Michael Jordan’s Revenge: The Jock Tax
By Noah Sheer | April 12, 2012
The 1991 NBA Finals was a defining moment in professional sports. It was Michael
Jordan’s first NBA Finals, the end of the “Showtime” era for the Lakers, and the
beginning of the Bulls dynasty. However, at the same time, a more ominous and
quietly discussed tax policy was approved by California State taxing authorities
forever changing American sports.
As the story goes, soon after the celebrations, parades and excitement of the ’91
Finals, the State of California notified Michael Jordan that he would owe taxes for
the days he spent in Los Angeles. In direct response to this new egregious policy,
Illinois passed a bill famously known as “Michael Jordan’s Revenge” – imposing
income taxes on athletes from California and any other state that imposed a tax
on their residents. Many city and state governments followed suit, seizing the
opportunity to reach into the pockets of visiting athletes. Today, nearly every
state that hosts professional sports teams has enacted their own Jock Tax policy.
Even city local taxing authorities such as Cleveland, Kansas City, Detroit and
Philadelphia established similar rules independent of the state.
The Jock Tax policy is a more aggressive and targeted approach to the ‘non-
resident’ income tax. A ‘non-resident’ income tax is a tax imposed by States in
which you do not live in but do have some income-producing interest. These
states (and some cities) can tack on their additional ‘resident’ state tax and have
a claim to your money. Taxing authorities track team schedules and rosters every
year. An athlete from Chicago, IL playing for the New York Knicks is responsible

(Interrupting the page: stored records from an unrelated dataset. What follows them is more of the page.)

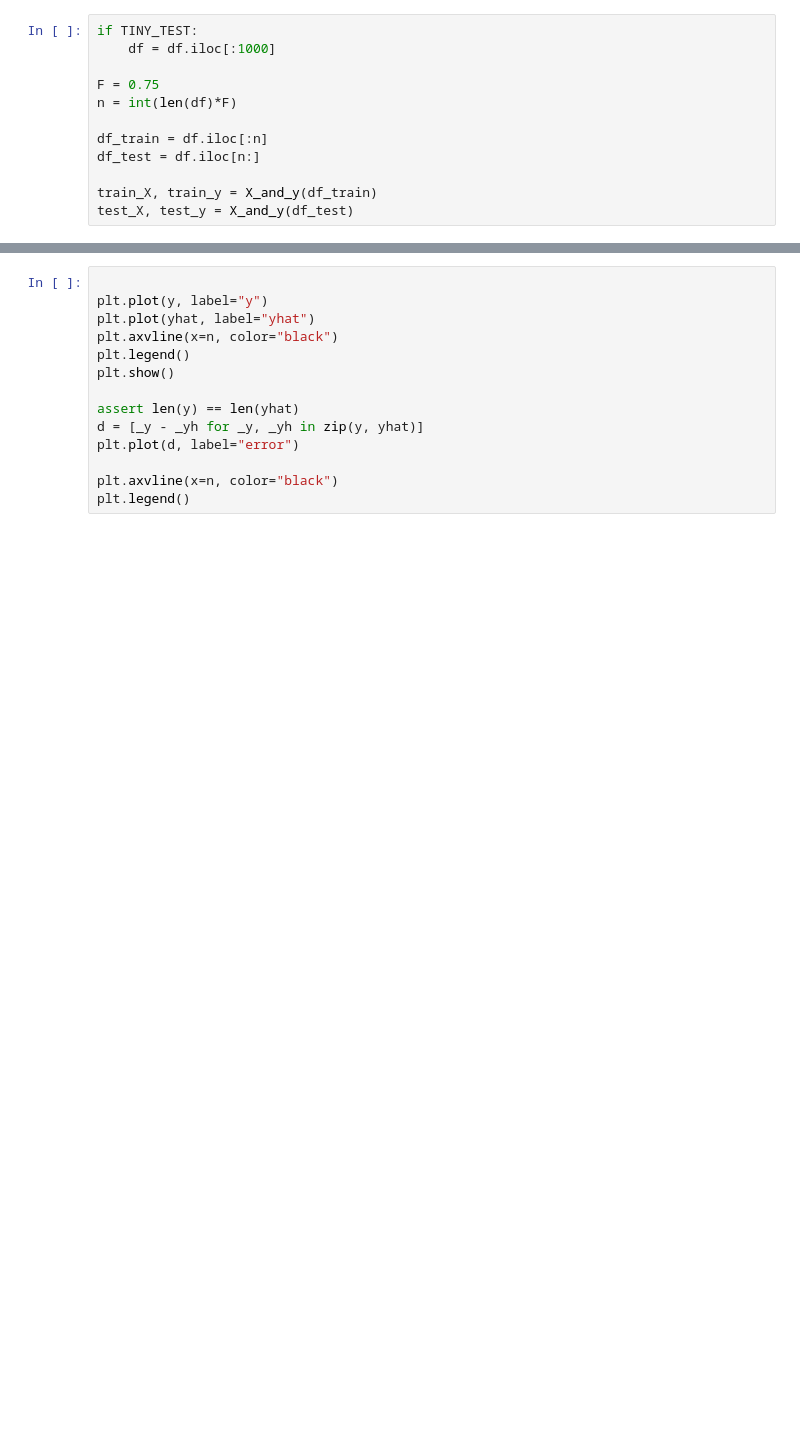
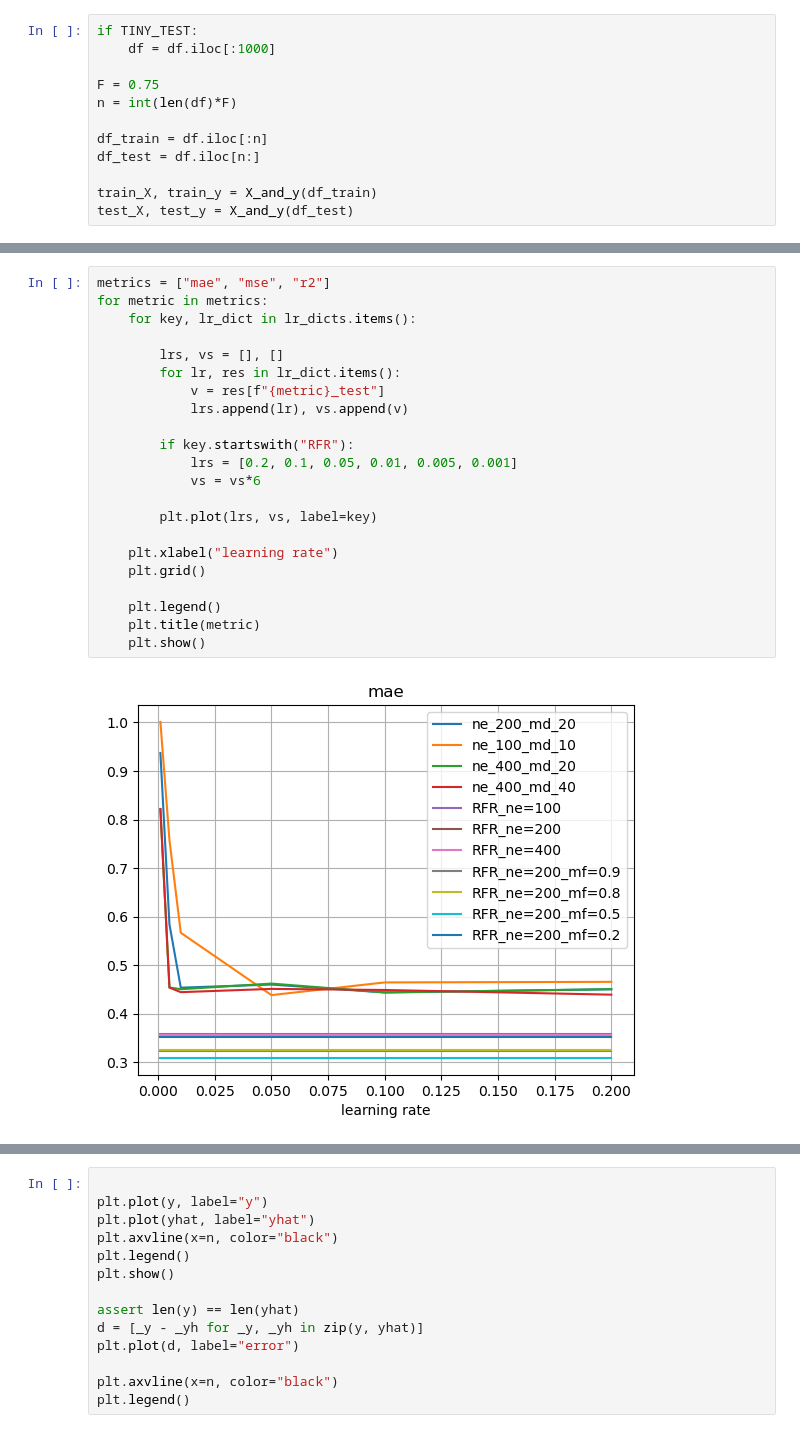
Before and after one commit to Flinverdaasdonk/forecasting, a Jupyter notebook: useful_notebooks/xgboost_attempt.ipynb, the cells around one changed output, grey strips where cells are left out. Drawn from its saved outputs; the diff is of its cells as text; blank space fills up the shorter version.

```diff
--- a/useful_notebooks/xgboost_attempt.ipynb
+++ b/useful_notebooks/xgboost_attempt.ipynb
@@ -73,0 +126,24 @@ y = list(train_y) + list(test_y)
+# %%
+metrics = ["mae", "mse", "r2"]
+for metric in metrics:
+    for key, lr_dict in lr_dicts.items():
+
+        lrs, vs = [], []
+        for lr, res in lr_dict.items():
+            v = res[f"{metric}_test"]
+            lrs.append(lr), vs.append(v)
+
+        if key.startswith("RFR"):
+            lrs = [0.2, 0.1, 0.05, 0.01, 0.005, 0.001]
+            vs = vs*6
+
+        plt.plot(lrs, vs, label=key)
+
+    plt.xlabel("learning rate")
+    plt.grid()
+
+    plt.legend()
+    plt.title(metric)
+    plt.show()
+# %% [output]
+[figure, added]
```
Also changed, not shown: parts of 13 cells of this notebook, 12 other files.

for both city and state income taxes in both Chicago, IL (Home State) and New
York, NY (State of Employment). Additionally, that player will owe money to
over 20 state and city governments that the team visited throughout the season
(coaching staff included).
What you can do?
A tax plan will save a considerable amount of money. Two accountants will
approach the Jock Tax differently. One may calculate the tax as prorated portions
of salary another may count the number of professional days in state and use
this as a means test. In addition, there are multiple methods to allocate expenses
against each states tax. The taxpayer wants the method that works in his favor
and there is no way to know which method is best unless the tax professional
considers them all. Of course, staying vigilant in keeping track of these expenses
while on the road is imperative.
Responsible tax planning must be a critical component of an athlete’s long-term
financial plan. Yes, you can structure your assets and investments in a more tax
efficient way. If the ‘Michael Jordan Revenge’ tax affects you, reach out to Cherry
Bekaert & Holland this tax season to learn how you can best protect yourself.
Noah Sheer is the Director of Sports & Entertainment at CB&H, a full service CPA firm providing audit, tax and consulting services. He has overseen the growth of the CB&H Sports division representing clients in the NBA, FIBA, NFL, NHL, MLB and PGA Tour.